Jack received the New England Press Association award for investigative reporting for a series on unused properties owned by the Catholic Archdiocese of Boston, and shared the association's award for business for his reporting on the sale of the Boston Red Sox. As the Ledger editorial page editor, he won second place in 2007 for editorial writing from the Inland Press Association, the nation's oldest national journalism association of nearly 900 newspapers as members.

At CommonWealth, Jack and editor Bruce Mohl won first place for In-Depth Reporting from the Association of Capitol Reporters and Editors for a look at special education funding in Massachusetts. The same organization also awarded first place to a unique collaboration between WFXT-TV (FOX25) and CommonWealth for a series of stories on the Boston Redevelopment Authority and city employees getting affordable housing units, written by Jack and Bruce.

A Boston native, Jack has lived in Massachusetts all his life. He was a major in English and history with a minor in political science at the University of Massachusetts, Boston. A father and grandfather, he lives in Plymouth with his wife, Susan.

About Jack Sullivan

Jack Sullivan is a veteran of the Boston newspaper scene for nearly three decades. Prior to joining CommonWealth, he was editorial page editor of The Patriot Ledger in Quincy, a part of the GateHouse Media chain. Prior to that he was news editor at another GateHouse paper, The Enterprise of Brockton, and also was city edition editor at the Ledger. Jack was an investigative and enterprise reporter and executive city editor at the Boston Herald and a reporter at The Boston Globe.

He has reported stories such as the federal investigation into the Teamsters, the workings of the Yawkey Trust and sale of the Red Sox, organized crime, the church sex abuse scandal and the September 11 terrorist attacks. He has covered the State House, state and local politics, K-16 education, courts, crime, and general assignment.

Jack received the New England Press Association award for investigative reporting for a series on unused properties owned by the Catholic Archdiocese of Boston, and shared the association's award for business for his reporting on the sale of the Boston Red Sox. As the Ledger editorial page editor, he won second place in 2007 for editorial writing from the Inland Press Association, the nation's oldest national journalism association of nearly 900 newspapers as members.

At CommonWealth, Jack and editor Bruce Mohl won first place for In-Depth Reporting from the Association of Capitol Reporters and Editors for a look at special education funding in Massachusetts. The same organization also awarded first place to a unique collaboration between WFXT-TV (FOX25) and CommonWealth for a series of stories on the Boston Redevelopment Authority and city employees getting affordable housing units, written by Jack and Bruce.

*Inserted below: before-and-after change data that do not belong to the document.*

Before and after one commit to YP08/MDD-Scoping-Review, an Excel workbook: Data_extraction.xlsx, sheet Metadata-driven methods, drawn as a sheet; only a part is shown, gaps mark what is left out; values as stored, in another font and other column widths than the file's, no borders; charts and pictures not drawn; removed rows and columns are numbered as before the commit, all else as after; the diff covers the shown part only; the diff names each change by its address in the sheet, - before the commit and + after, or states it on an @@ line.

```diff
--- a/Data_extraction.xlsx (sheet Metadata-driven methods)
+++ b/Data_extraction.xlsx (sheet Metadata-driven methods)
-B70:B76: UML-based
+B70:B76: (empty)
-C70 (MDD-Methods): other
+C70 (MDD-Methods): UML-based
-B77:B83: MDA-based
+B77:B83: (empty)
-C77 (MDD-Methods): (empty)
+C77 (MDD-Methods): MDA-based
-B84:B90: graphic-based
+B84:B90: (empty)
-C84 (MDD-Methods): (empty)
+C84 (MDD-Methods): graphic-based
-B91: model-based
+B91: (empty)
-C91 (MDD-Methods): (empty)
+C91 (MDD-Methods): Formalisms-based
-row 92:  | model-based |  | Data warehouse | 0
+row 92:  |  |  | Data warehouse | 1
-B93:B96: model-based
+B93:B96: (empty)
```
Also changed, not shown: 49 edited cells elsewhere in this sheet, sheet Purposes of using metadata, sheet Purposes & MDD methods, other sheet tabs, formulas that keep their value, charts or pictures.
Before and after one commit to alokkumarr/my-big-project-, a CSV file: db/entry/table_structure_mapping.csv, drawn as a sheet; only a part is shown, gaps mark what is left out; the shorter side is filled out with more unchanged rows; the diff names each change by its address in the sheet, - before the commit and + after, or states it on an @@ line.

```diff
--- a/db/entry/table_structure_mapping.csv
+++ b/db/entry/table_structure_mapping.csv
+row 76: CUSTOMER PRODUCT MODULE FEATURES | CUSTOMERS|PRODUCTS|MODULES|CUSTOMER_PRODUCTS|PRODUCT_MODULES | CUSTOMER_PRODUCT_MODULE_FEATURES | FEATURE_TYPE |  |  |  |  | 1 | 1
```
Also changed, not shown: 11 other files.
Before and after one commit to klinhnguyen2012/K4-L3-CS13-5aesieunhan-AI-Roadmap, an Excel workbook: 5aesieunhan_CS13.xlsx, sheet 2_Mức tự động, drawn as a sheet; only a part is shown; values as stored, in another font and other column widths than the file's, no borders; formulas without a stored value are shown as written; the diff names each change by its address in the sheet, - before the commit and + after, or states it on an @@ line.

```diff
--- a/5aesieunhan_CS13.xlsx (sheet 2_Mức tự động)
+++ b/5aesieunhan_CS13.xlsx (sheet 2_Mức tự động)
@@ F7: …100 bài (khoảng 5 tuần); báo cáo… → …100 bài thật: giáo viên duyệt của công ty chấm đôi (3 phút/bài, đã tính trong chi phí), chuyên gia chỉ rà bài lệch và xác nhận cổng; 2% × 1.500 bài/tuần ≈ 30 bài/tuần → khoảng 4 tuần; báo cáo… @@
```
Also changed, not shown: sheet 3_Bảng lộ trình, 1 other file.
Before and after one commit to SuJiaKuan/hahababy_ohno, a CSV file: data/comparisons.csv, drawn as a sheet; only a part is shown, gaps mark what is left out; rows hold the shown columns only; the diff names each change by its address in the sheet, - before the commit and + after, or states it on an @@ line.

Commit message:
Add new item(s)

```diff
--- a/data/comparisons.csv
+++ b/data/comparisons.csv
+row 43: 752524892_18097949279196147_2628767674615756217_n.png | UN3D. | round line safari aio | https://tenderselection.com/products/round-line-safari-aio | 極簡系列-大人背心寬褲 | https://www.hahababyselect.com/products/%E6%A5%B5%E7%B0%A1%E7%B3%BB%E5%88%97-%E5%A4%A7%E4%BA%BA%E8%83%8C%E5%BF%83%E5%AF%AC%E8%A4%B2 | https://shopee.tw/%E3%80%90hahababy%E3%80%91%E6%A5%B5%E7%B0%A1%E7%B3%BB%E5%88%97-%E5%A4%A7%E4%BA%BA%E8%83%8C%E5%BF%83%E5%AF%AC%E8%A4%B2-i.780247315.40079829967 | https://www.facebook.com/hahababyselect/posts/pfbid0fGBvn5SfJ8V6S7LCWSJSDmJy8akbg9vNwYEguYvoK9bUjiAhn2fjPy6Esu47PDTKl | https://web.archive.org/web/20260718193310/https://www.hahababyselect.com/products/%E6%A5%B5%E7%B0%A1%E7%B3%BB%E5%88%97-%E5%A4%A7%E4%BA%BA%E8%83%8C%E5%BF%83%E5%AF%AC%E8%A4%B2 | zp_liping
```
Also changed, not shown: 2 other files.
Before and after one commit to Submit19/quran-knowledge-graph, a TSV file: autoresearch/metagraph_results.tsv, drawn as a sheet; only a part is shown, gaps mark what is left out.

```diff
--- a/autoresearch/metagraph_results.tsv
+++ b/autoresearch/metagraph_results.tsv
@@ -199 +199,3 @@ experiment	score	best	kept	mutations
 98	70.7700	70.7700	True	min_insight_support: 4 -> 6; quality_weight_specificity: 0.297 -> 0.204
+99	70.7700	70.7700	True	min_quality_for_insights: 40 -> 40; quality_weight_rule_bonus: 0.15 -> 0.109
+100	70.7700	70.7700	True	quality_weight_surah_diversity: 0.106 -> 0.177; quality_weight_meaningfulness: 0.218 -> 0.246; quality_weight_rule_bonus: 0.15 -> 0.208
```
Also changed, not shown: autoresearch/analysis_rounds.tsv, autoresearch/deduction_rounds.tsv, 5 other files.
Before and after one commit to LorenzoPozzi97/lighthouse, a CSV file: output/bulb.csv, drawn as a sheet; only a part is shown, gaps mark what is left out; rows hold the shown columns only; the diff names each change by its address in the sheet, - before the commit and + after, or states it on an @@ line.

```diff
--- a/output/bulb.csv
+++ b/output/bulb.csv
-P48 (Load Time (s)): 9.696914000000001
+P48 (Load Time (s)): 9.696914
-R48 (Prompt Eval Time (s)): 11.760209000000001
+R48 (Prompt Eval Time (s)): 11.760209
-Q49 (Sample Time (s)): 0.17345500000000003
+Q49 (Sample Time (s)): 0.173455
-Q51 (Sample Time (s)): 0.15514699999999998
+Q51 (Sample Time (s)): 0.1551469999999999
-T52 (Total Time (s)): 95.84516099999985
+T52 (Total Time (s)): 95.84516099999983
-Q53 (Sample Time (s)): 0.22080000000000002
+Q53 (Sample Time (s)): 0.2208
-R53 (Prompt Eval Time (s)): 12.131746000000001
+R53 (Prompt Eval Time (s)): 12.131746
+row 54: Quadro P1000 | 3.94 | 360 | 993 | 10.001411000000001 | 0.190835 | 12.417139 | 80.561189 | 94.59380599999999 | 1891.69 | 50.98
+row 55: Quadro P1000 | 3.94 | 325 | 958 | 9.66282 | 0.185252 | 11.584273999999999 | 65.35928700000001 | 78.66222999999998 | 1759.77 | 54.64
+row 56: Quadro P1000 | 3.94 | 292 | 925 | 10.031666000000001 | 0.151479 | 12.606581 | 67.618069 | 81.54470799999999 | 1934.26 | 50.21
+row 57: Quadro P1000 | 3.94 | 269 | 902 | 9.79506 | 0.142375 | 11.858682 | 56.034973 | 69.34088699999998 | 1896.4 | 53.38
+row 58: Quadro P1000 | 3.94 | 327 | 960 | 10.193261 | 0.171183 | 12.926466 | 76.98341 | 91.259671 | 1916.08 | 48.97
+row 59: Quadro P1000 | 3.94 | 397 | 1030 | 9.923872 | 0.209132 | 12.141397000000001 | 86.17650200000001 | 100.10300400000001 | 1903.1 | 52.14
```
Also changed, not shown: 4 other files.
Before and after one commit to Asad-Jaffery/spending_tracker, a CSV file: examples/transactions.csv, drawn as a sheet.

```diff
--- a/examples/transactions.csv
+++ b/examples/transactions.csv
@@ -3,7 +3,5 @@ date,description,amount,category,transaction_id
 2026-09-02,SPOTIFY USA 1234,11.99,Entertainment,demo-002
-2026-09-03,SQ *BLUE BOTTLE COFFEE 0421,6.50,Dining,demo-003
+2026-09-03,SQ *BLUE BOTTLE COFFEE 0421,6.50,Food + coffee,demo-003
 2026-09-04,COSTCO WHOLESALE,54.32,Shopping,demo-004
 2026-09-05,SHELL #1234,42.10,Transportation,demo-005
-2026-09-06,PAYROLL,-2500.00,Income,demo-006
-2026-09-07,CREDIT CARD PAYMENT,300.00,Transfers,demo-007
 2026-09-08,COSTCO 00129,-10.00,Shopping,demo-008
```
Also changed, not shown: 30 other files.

A Boston native, Jack has lived in Massachusetts all his life. He was a major in English and history with a minor in political science at the University of Massachusetts, Boston. A father and grandfather, he lives in Plymouth with his wife, Susan.

While CommonWealth calculated individual lawmaker salaries by following the rules laid out in the recently passed law and accompanying Senate rules changes, the figures could change if legislators decide not to accept some or all of the pay hike. For example, a spokesman for Senate Minority Leader Bruce Tarr said the Gloucester Republican will not accept the increased stipend to which he is entitled. The statute allows Tarr to be paid a $60,000 stipend as minority leader on top of his base salary, but Tarr’s spokesman said he would not accept the stipend increase of $37,500.

Tarr has not yet set his leadership team, though all five of his fellow Republicans in the Senate are eligible for increased stipends as whips, assistant leaders, and ranking committee members.

House Speaker Robert DeLeo is scheduled to announce his leadership assignments on Thursday, which will determine what size salary increases House members will receive.

  • Mhmjjj2012

    State senators weren’t worth what they were paid for their part-time gig before the raise.

  • ajholloway

    Too bad they are not worth the cost. So much for public “service”.